§ **Your objective**:
Your answer should reproduce every line of the material in which the word "after" occurs.

###

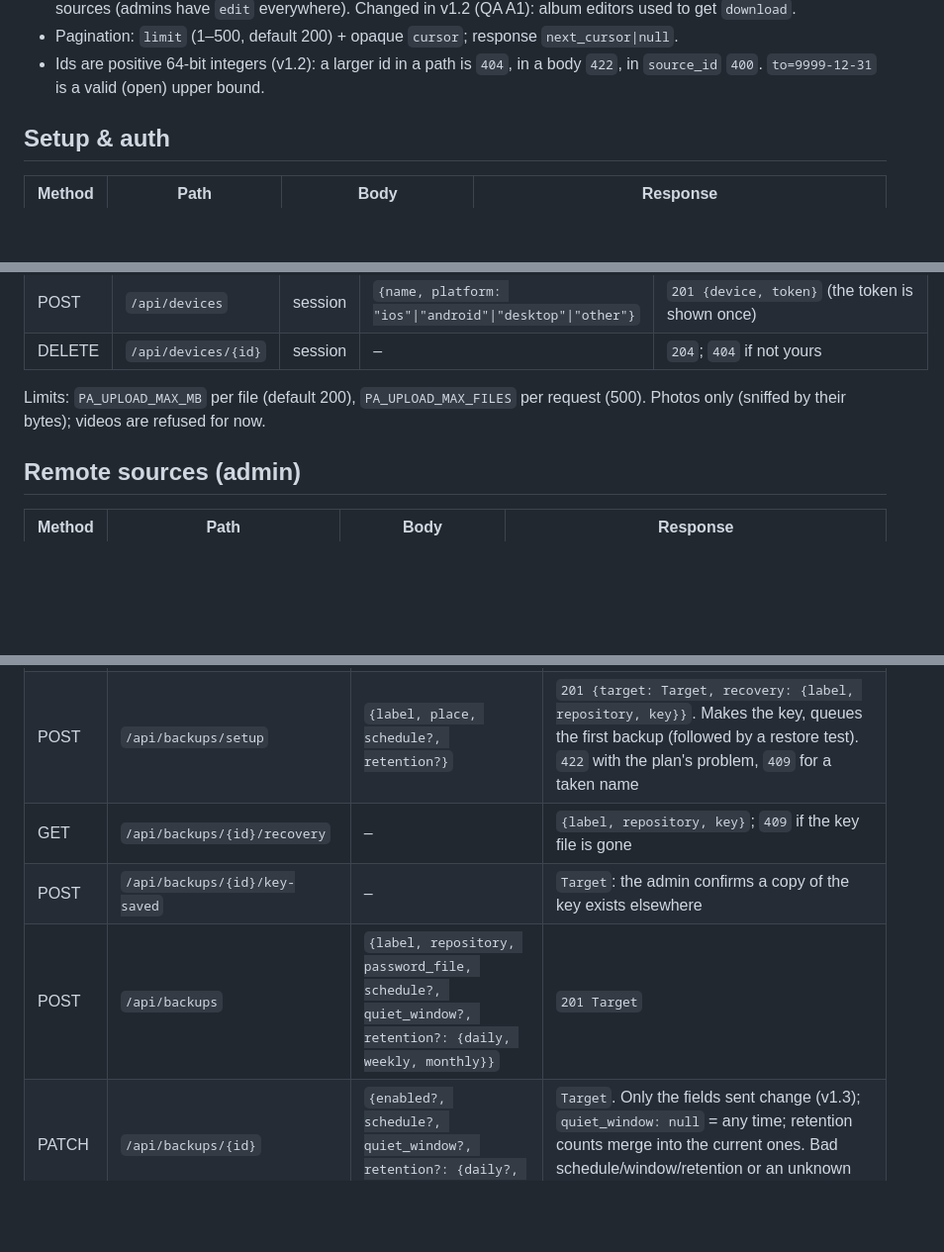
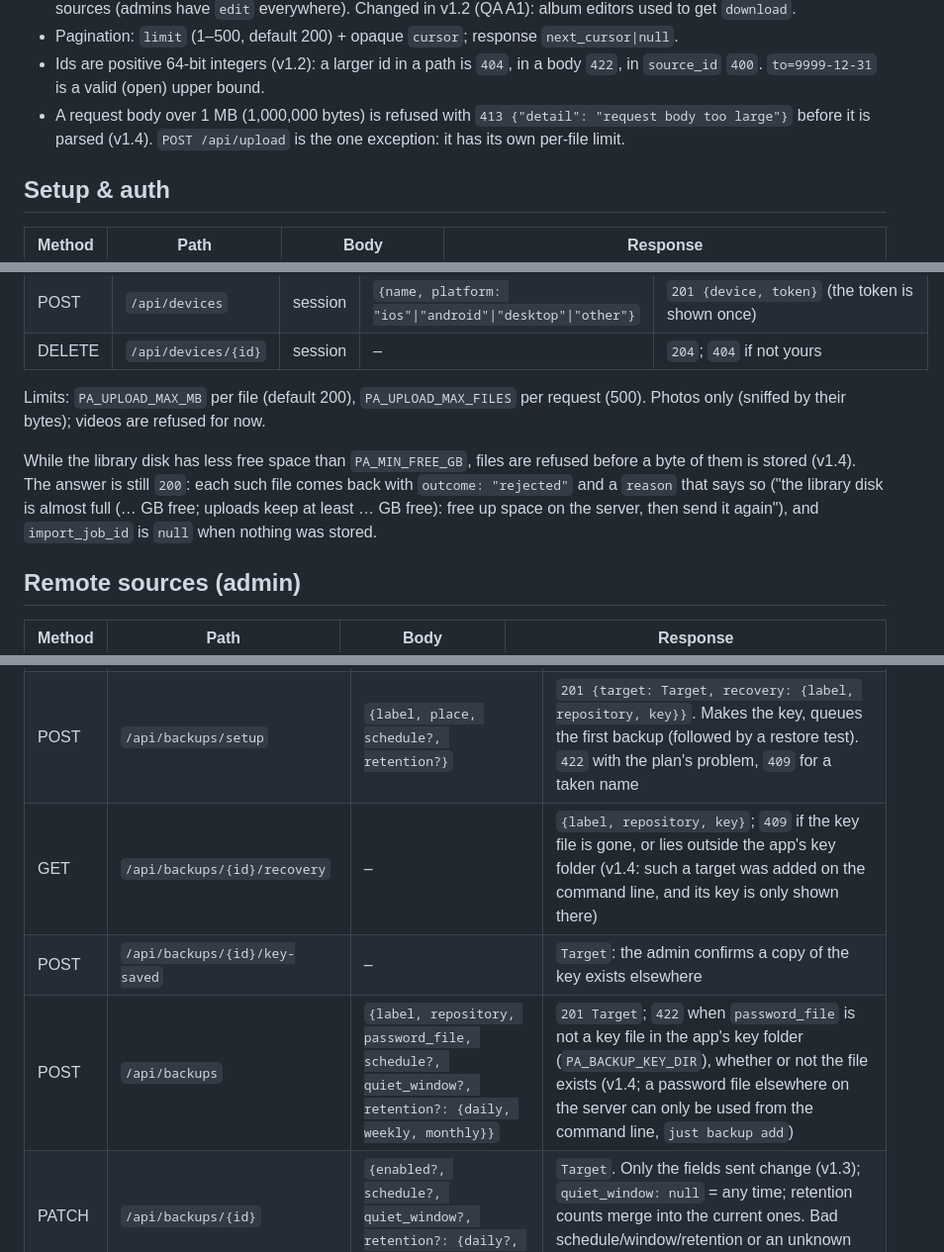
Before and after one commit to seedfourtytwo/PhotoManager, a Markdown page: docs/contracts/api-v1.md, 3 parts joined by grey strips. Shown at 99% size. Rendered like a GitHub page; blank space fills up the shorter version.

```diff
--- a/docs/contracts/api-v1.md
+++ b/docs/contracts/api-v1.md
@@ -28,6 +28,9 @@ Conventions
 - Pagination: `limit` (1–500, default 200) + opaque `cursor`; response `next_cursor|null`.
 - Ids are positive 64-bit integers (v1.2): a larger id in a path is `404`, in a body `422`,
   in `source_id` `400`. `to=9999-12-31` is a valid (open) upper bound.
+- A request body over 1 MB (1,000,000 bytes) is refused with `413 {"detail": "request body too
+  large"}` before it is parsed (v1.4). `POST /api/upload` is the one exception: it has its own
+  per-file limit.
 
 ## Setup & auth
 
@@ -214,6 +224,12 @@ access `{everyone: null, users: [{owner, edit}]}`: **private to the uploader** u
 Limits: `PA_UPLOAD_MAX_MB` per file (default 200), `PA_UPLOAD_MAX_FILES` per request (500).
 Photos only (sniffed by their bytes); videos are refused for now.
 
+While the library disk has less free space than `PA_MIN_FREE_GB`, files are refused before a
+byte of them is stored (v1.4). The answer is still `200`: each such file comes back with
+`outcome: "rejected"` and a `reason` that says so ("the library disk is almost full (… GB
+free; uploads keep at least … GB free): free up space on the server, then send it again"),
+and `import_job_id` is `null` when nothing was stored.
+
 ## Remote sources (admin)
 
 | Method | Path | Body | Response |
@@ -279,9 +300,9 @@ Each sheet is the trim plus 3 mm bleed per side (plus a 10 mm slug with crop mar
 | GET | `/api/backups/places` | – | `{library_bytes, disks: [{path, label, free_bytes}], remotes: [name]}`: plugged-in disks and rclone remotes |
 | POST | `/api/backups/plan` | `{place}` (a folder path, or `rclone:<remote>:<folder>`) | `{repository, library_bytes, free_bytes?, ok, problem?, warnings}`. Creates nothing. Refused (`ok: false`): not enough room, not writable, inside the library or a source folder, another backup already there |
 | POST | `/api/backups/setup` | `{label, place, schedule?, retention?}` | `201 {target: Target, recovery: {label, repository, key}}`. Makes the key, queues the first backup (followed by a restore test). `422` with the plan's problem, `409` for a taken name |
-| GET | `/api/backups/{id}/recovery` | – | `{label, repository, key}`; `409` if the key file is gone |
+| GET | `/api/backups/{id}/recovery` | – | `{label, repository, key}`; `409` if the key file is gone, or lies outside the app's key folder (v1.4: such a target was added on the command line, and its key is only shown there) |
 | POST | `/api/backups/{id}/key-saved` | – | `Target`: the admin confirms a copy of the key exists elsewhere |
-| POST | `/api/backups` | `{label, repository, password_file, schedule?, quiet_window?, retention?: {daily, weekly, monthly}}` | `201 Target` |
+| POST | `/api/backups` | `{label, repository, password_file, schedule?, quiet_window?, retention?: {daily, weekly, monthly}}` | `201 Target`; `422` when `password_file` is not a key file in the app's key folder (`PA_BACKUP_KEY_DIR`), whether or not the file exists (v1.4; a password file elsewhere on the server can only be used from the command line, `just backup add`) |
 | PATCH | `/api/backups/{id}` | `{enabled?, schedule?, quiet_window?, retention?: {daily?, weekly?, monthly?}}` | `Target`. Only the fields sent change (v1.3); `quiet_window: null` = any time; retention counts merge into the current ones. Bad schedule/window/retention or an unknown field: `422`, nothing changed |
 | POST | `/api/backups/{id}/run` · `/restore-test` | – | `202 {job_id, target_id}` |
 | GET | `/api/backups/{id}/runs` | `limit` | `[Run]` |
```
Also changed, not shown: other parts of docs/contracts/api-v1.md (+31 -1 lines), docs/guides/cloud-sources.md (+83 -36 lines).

###

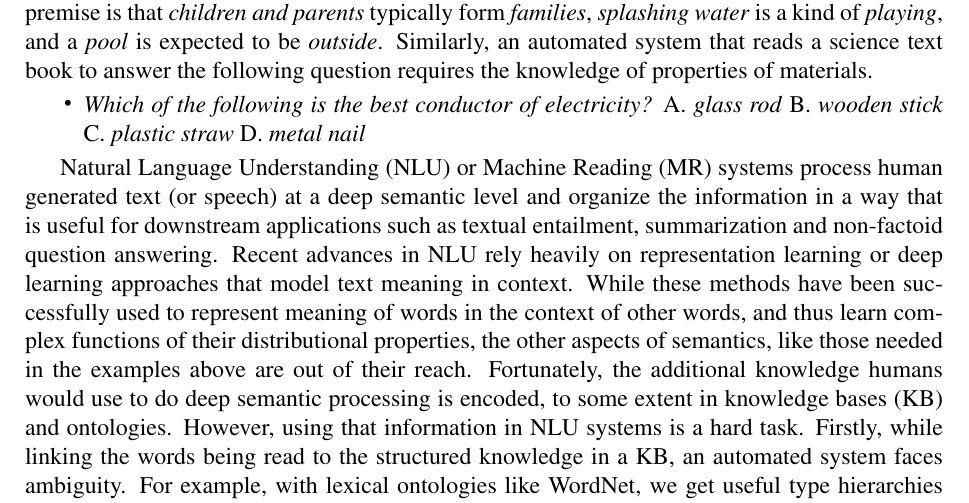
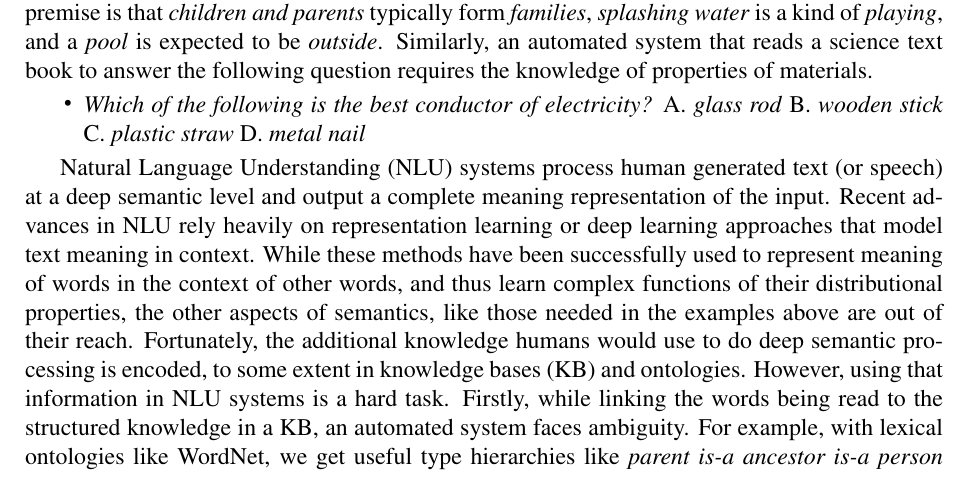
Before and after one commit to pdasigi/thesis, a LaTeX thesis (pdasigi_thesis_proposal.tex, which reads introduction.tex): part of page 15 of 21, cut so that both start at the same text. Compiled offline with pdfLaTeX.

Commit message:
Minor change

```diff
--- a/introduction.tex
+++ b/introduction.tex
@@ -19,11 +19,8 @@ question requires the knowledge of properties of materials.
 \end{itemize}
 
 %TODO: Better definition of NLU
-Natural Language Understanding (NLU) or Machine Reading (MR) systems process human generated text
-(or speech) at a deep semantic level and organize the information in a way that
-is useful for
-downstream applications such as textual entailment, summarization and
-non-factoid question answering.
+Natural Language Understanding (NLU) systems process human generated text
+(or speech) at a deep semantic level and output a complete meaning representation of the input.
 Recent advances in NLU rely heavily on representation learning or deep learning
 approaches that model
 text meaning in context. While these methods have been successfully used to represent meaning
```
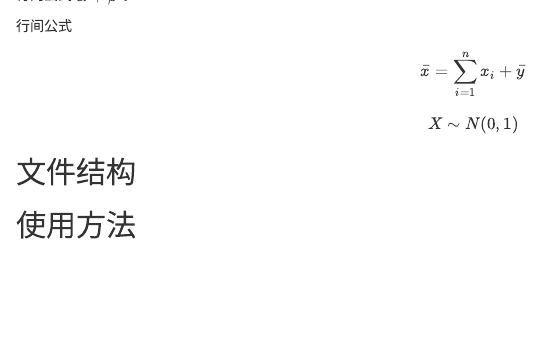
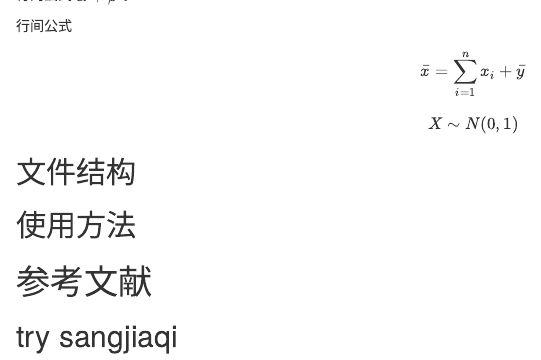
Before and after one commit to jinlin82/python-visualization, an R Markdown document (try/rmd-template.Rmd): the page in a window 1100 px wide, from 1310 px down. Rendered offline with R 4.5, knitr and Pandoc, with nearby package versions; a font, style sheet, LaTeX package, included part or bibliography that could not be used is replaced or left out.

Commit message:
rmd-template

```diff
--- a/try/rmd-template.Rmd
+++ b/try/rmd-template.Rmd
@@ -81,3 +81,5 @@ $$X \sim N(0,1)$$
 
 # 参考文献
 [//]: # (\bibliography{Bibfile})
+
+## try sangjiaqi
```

###

§ **Task result**:
Before and after one commit to seedfourtytwo/PhotoManager, a Markdown page: docs/contracts/api-v1.md, 3 parts joined by grey strips. Shown at 99% size. Rendered like a GitHub page; blank space fills up the shorter version.
Before and after one commit to pdasigi/thesis, a LaTeX thesis (pdasigi_thesis_proposal.tex, which reads introduction.tex): part of page 15 of 21, cut so that both start at the same text. Compiled offline with pdfLaTeX.
Before and after one commit to jinlin82/python-visualization, an R Markdown document (try/rmd-template.Rmd): the page in a window 1100 px wide, from 1310 px down. Rendered offline with R 4.5, knitr and Pandoc, with nearby package versions; a font, style sheet, LaTeX package, included part or bibliography that could not be used is replaced or left out.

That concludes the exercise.